The NWSL Board of Governors has announced that it has unanimously approved changes to the Washington Spirit’s ownership structure, an important step towards Y. Michele Kang assuming majority ownership of the club. While today’s statement did not definitively declare Kang the team’s controlling stakeholder, it does appear that the Board of Governors — who reportedly held a meeting this week essentially to allow Kang and Steve Baldwin to make their respective cases — is not going to stand in the way.
The league’s statement is as follows:
The National Women’s Soccer League announced today that its Board of Governors has unanimously approved important changes to the structure and makeup of the Washington Soccer Properties ownership group, the entity that manages the NWSL’s Washington Spirit.
To date, the ownership of WSP has been held by three individuals, each of whom have held the entirety of WSP’s equity positions and voting membership on the team’s Board of Managers. Additionally, WSP has had a number of investors who have held non-equity and non-voting positions with the team.
The NWSL Board of Governors has, subject to the satisfaction of routine legal conditions, approved the conversion of those investors who wish to convert to full equity shareholders, and as such, voting members of the WSP Board of Managers. Additionally, the NWSL Board of Governors has approved the transfer of certain equity stakes to Y. Michele Kang, providing Kang with additional shares, though not a majority or controlling interest.
WSP will now engage in a process to determine whether Kang will receive sufficient support of its voting members, as required by the WSP bylaws, to operate the Washington Spirit as its controlling owner.
NWSL Board of Governors released the following joint statement:
“Our collective focus is to create the best environment for the Washington Spirit players, fans, and team employees, and to operate the NWSL in a manner that supports excellence on the field of play and in front offices around the league. Our priority is determining what is in the best interest of the NWSL, Washington Spirit, its players, and the D.C. soccer community. We believe Michele is fully committed to elevating this club and delivering for its players and it is now a matter for WSP shareholders to determine who holds a controlling interest. We are committed to allowing the required ownership process to be resolved in the appropriate, orderly manner. We will provide any additional updates once that process has taken place.”

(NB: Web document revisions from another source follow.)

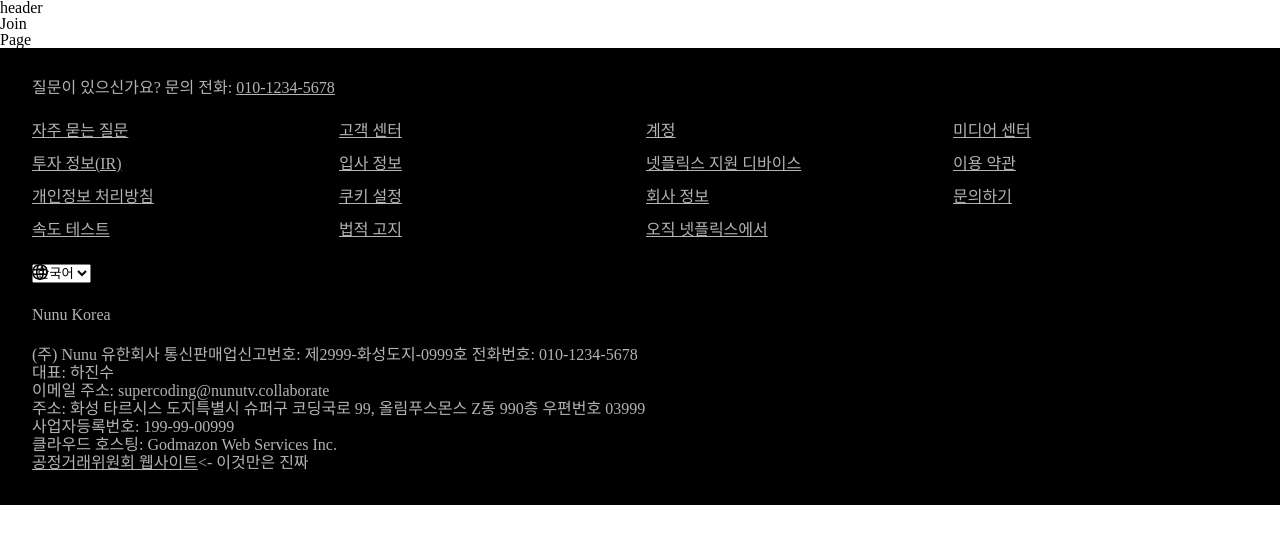
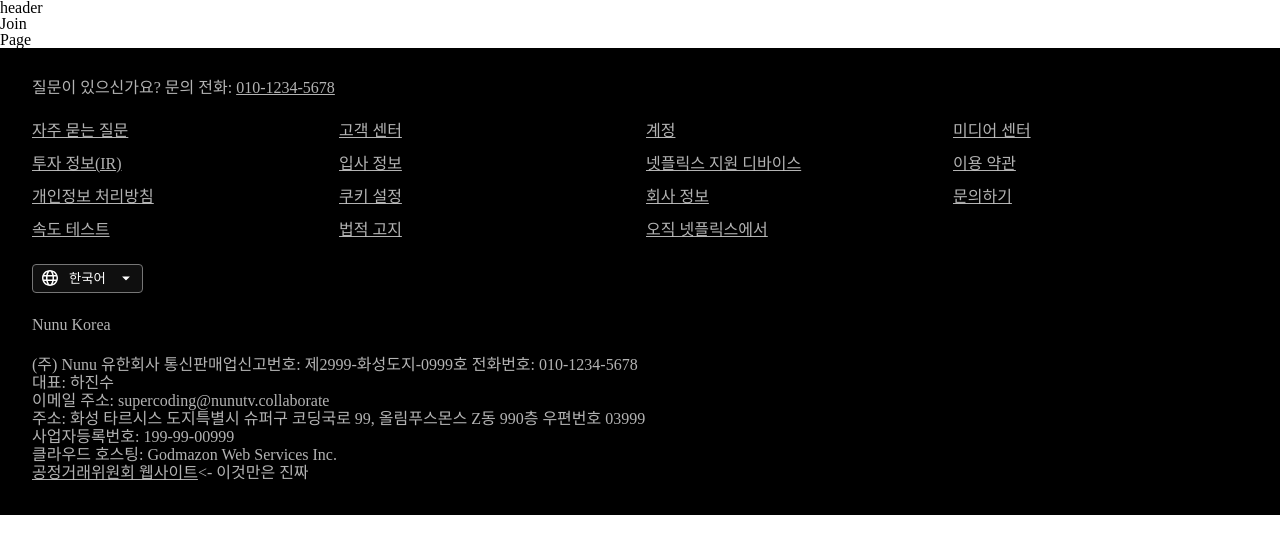
Before and after one commit to Contents-team2/nunutv, a React (Create React App) app: page /join in a window 1280 px wide. Shown: the top 554 px of the page. Built offline with nearby package versions, Linux system fonts and the light colour scheme.

Commit message:
footer layout done

```diff
--- a/src/layouts/Footer.jsx
+++ b/src/layouts/Footer.jsx
@@ -60,14 +60,19 @@ const Footer = () => {
           </LinklistGrid>
           <LanguageSelectBox>
             <LanguageSelectButton>
+              <LanguageSelectDiv>
                 <GlobleImg role='img'>
-                <img src='/images/icon/global_ico.svg' alt='global' />
+                  <img src='/images/icon/global_ico_dark.svg' alt='global' />
                 </GlobleImg>
                 <Select name='LanguageSelect' id='asdf'>
                   <option value='ko'>한국어</option>
                   <option value='en'>영어</option>
                   한국어
                 </Select>
+                <ArrowImg>
+                  <img src='/images/icon/arrow_bottom.svg' alt='global' />
+                </ArrowImg>
+              </LanguageSelectDiv>
             </LanguageSelectButton>
           </LanguageSelectBox>
           <BrandLocation>Nunu Korea</BrandLocation>
@@ -163,12 +168,31 @@ const LanguageSelectButton = styled.div`
   justify-content: space-between;
 `;
 
+const LanguageSelectDiv = styled.div`
+  position: relative;
+`;
+
 const GlobleImg = styled.div`
   position: absolute;
+  top: 6px;
+  left: 10px;
 `;
 
 const Select = styled.select`
-  left: 20px;
+  color: #fff;
+  background-color: rgba(22, 22, 22, 0.7);
+  padding: 6px 36px;
+  border-radius: 4px;
+  -webkit-appearance: none; /* 크롬 화살표 없애기 */
+  -moz-appearance: none; /* 파이어폭스 화살표 없애기 */
+  appearance: none; /* 화살표 없애기 */
+  text-align-last: center;
+`;
+
+const ArrowImg = styled.div`
+  position: absolute;
+  top: 6px;
+  left: 86px;
 `;
 
 const BrandLocation = styled.p`
```
Also changed, not shown: public/images/icon/arrow_bottom.svg (added), public/images/icon/global_ico_dark.svg (added). Lines whose indentation alone changed are shown as unchanged.
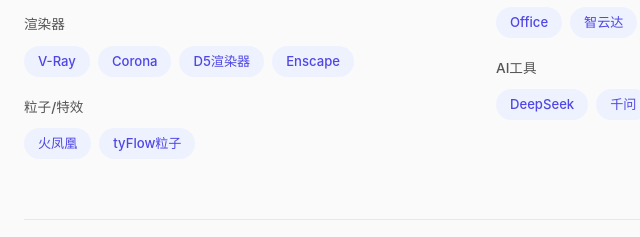
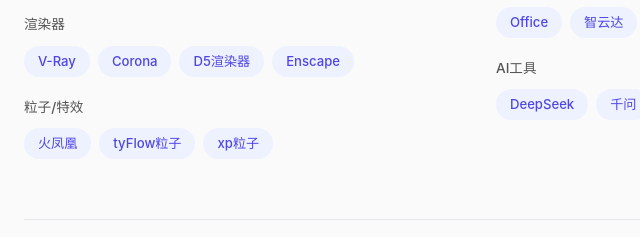
Before and after one commit to hututub/resume, a plain HTML site: page index.html in a window 1280 px wide. Shown: the part 1283-1520 px from the top of the page, 160-800 px from the left. Drawn offline with Linux system fonts and the light colour scheme.

Commit message:
Update index.html

```diff
--- a/index.html
+++ b/index.html
@@ -235,6 +235,7 @@
                     <div class="skill-tags">
                         <span class="skill-tag">火凤凰</span>
                         <span class="skill-tag">tyFlow粒子</span>
+                        <span class="skill-tag">xp粒子</span>
                     </div>
                 </div>
             </div>
```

Kang initially bought into the club before the 2021 season, and reportedly has had multiple bids to buy Baldwin’s stake rebuffed. The various issues with the Spirit, which extended to a workplace culture the league found to be abusive after a lengthy investigation, resulted in NWSL removing the Spirit from the Board of Governors until the situation was remedied to a degree that the Board would re-admit representatives from the Spirit.
Spirit players then took the remarkable step of uniting to post a public letter calling for Baldwin to sell to Kang:
In the meantime, Kang’s bid was reported by Sports Business Journal to value the club at $35 million, with an additional pledge to invest up to $25 million more in the club — which currently has no permanent office space or training ground — once she took control. Meanwhile, Baldwin preferred a bid from sports and entertainment investor Todd Boehly, which later expanded to include retail executive Jennifer Tepper Mackesy to such an extent that the Spirit announced they were in “exclusive negotiations” with them rather than Kang.
However, a meeting with the players was reported to have gone poorly, and the process became contentious enough that multiple Spirit investors — a group including Enlightenment Capital managing partner Devin Talbott and former Senate majority leader Tom Daschle — chose to publicly align themselves with Kang. This eventually resulted in numerous Spirit investors to convert their holdings in the club from debt holdings to equity, granting them the right to vote on club governance matters, news first reported by The Athletic.
Kang then sent the Board of Governors a letter asserting that those investors were banding together with her, and that their total stakes amounted to 52% of the club, reducing Baldwin and Spirit founding owner Bill Lynch to minority owners who could no longer block her move to become the club’s controlling partner:
New: Per a source, here's the full text of a letter sent from Michele Kang to the NWSL's Board of Governors, claiming that Steve Baldwin "no longer has control of the team or the ability to dictate the terms of any sale." pic.twitter.com/AUk7UHAfPz— Molly Hensley-Clancy (@mollyhc) January 11, 2022
This resulted in the reported hearing of the Board of Governors, in which Kang detailed her stance, while Baldwin was said to state that Kang’s move to consolidate power was not legitimate. While today’s statement from the league does not clarify how that meeting went, it does state clearly that the stakeholders can convert their notes to equity and become voting members for Washington Soccer Partners, while also saying that the league has approved of Kang obtaining more shares than she previously held (though not enough to grant her a clear majority).
While the issue of the Spirit’s ownership is not yet settled — the NWSL has effectively stated that determining that is a Washington Soccer Partners matter rather than something the league can decide — it does appear that the last major obstacle to Kang’s potentially league-changing move to take control of the club has been removed.
Note: This piece initially stated that WSP stakeholders had already converted their notes to equity. NWSL has clarified to B&RU that this has not happened yet. Yesterday’s decision from the Board approved the concept that these stakeholders can make that move if they so choose.